Calm follows storm of riots over Grenoble police shooting

 

CALM PREVAILED in Grenoble after the funeral of a suspected armed robber who was shot dead by police last week, allaying fears that his burial could reignite the violence that shook the southeastern French city last weekend.

The killing of Karim Boudouda (27), during a shootout which followed a casino robbery sparked three nights of rioting in the suburb of Villeneuve, where police were fired at and dozens of cars were torched.

Two cars were burned and bottles were thrown at police on Thursday night and early yesterday morning, but an appeal for calm by the local imam and Mr Boudouda’s family appeared largely to have been heeded.

As order returned to the streets, however, crime continued to dominate the political agenda after a week in which serious disturbances also took place in a quiet town in the Loire valley.

Riots broke out in Saint-Aignan, a town of just 3,400 people, last Sunday after members of the Traveller community reacted to the death of a young man at the hands of the police, with a violent attack on the local police station.

The unrest in Grenoble and Saint-Aignan prompted president Nicolas Sarkozy to declare that the state was engaged in a “war against traffickers and delinquency” and that the state would not back down in its “relentless fight” against criminals.

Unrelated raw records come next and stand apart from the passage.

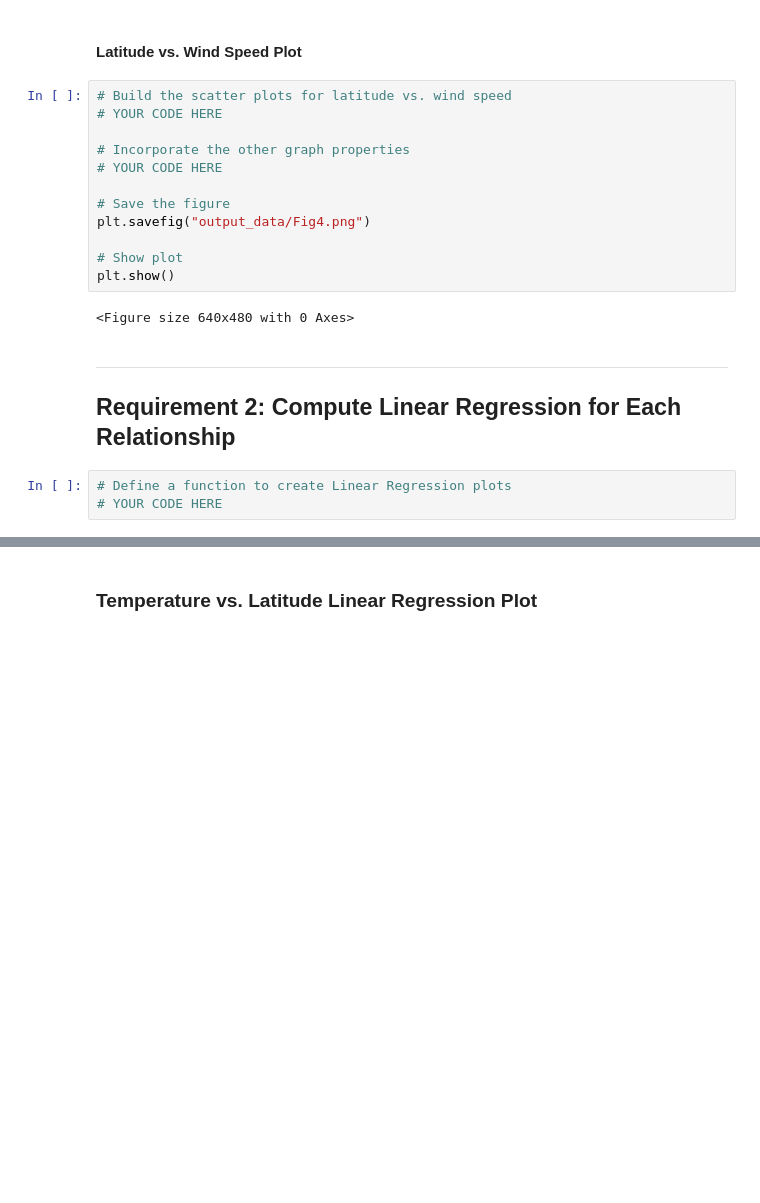
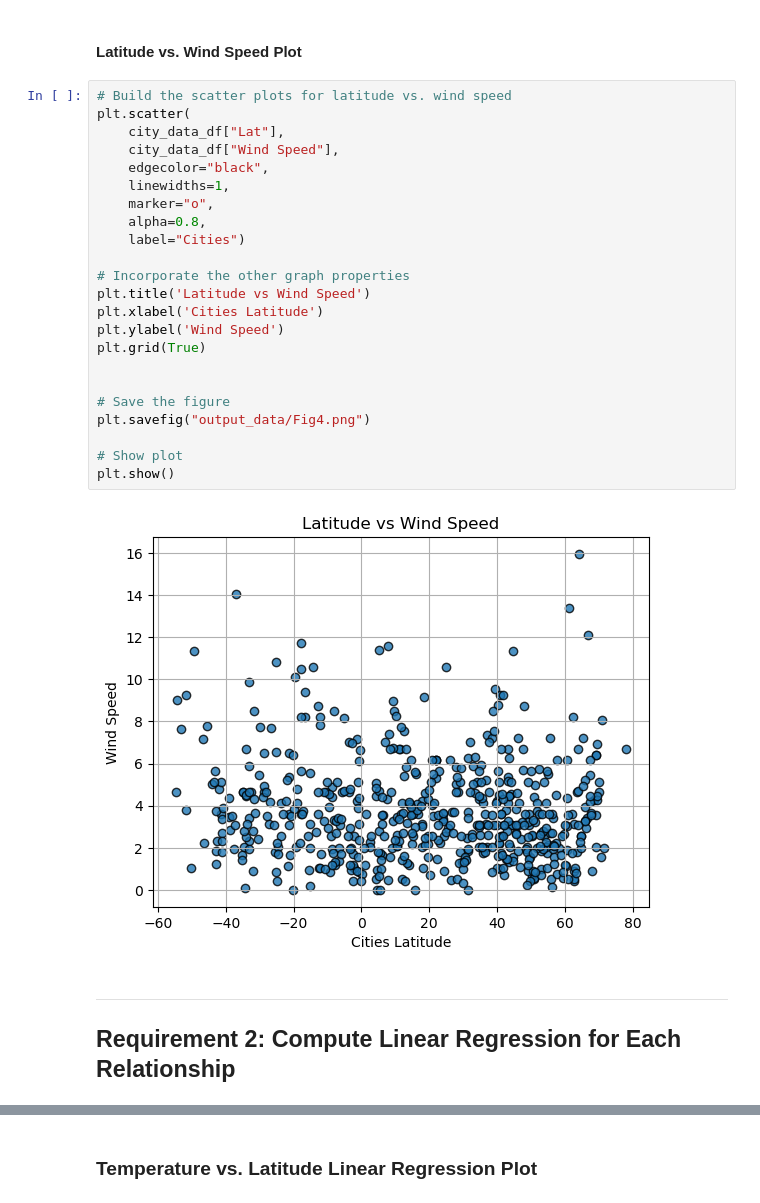
Before and after one commit to mtguadamuzruth/python-api-challenge, a Jupyter notebook: Challenge/Starter_Code/WeatherPy.ipynb, the cells around one changed output, grey strips where cells are left out. Cells and saved outputs as stored; diff of their text form; blank space fills up the shorter version.

```diff
--- a/Challenge/Starter_Code/WeatherPy.ipynb
+++ b/Challenge/Starter_Code/WeatherPy.ipynb
@@ -278,22 +291,30 @@ plt.show()
 #### Latitude vs. Wind Speed Plot
 # %%
 # Build the scatter plots for latitude vs. wind speed
-# YOUR CODE HERE
+plt.scatter(
+    city_data_df["Lat"],
+    city_data_df["Wind Speed"],
+    edgecolor="black",
+    linewidths=1,
+    marker="o",
+    alpha=0.8,
+    label="Cities")
 
 # Incorporate the other graph properties
-# YOUR CODE HERE
+plt.title('Latitude vs Wind Speed')
+plt.xlabel('Cities Latitude')
+plt.ylabel('Wind Speed')
+plt.grid(True)
+
 
 # Save the figure
 plt.savefig("output_data/Fig4.png")
 
 # Show plot
 plt.show()
 # %% [output]
-<Figure size 640x480 with 0 Axes>
+[figure, added]
 # %% [markdown]
 ---
 
 ## Requirement 2: Compute Linear Regression for Each Relationship
-# %%
-# Define a function to create Linear Regression plots
-# YOUR CODE HERE
```
Also changed, not shown: parts of 26 cells of this notebook, 5 other files.
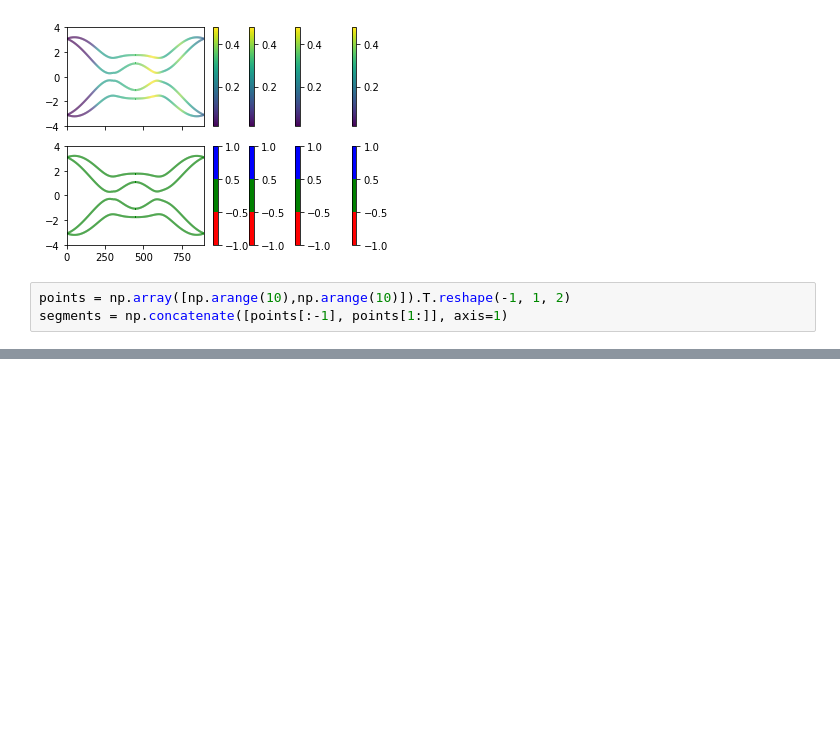
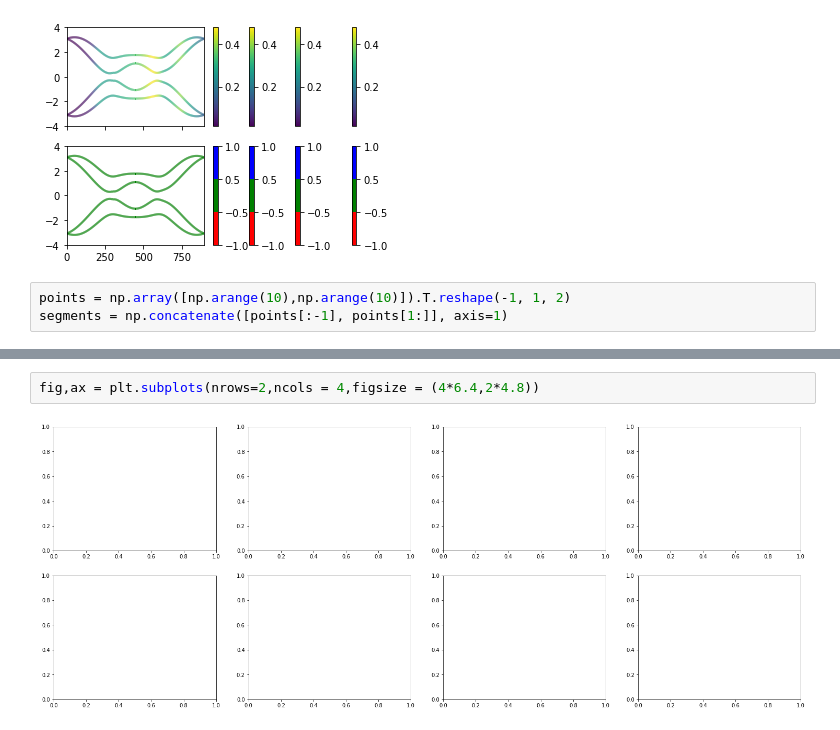
Before and after one commit to JonathanKipp/Plotting, a Jupyter notebook: convergence.ipynb, the cells around one changed output, grey strips where cells are left out. Saved outputs shown, nothing was run; the diff lists cells and outputs as text; blank space fills up the shorter version.

```diff
--- a/convergence.ipynb
+++ b/convergence.ipynb
@@ -165,0 +222,4 @@ segments = np.concatenate([points[:-1], points[1:]], axis=1)
+# %%
+fig,ax = plt.subplots(nrows=2,ncols = 4,figsize = (4*6.4,2*4.8))
+# %% [output]
+[figure, added]
```
Also changed, not shown: parts of 11 cells of this notebook, 4 other files.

He then sacked the prefect for Isère, the department that includes Grenoble, and replaced him with Eric Le Douaron, a senior police officer whom Mr Sarkozy knows from his time as interior minister. It is the second time in three months that Mr Sarkozy has nominated a police officer as prefect. In April, he appointed Christian Lambert, the former head of an elite commando-style unit, as prefect of Seine-Saint-Denis, which includes some of the French capital’s poorest suburbs.

The latest move was criticised by the opposition, with Socialist Party deputy Manuel Valls saying Mr Sarkozy’s belligerent language belied the “fairly patent failure” of his security policies.

Daniel Vaillant, who served as interior minister under the Socialist prime minister Lionel Jospin, sharply criticised Mr Sarkozy for “assuming a power that he doesn’t have” by replacing two prefects, as it was for the prime minister or the interior minister to nominate individuals to these posts.

Prefects, who act as the state’s highest representative in a department, are normally career civil servants.

Anti-racism and human rights groups have also been critical of the president after remarks he made in the wake of the Saint-Aignan violence, about “the problems posed by the behaviour of certain people among the Traveller and Roma communities”.

The Human Rights League accused the president of “stigmatising” Roma and Travelling people and making them “scapegoats” for wider security problems.

The generic French term gens du voyage, or Travellers, include tsiganes(gypsies) whose families came to France over many centuries; manouches, who came from Germany in the 19th century; Spanish gitanesand the more recently arrived Roma people.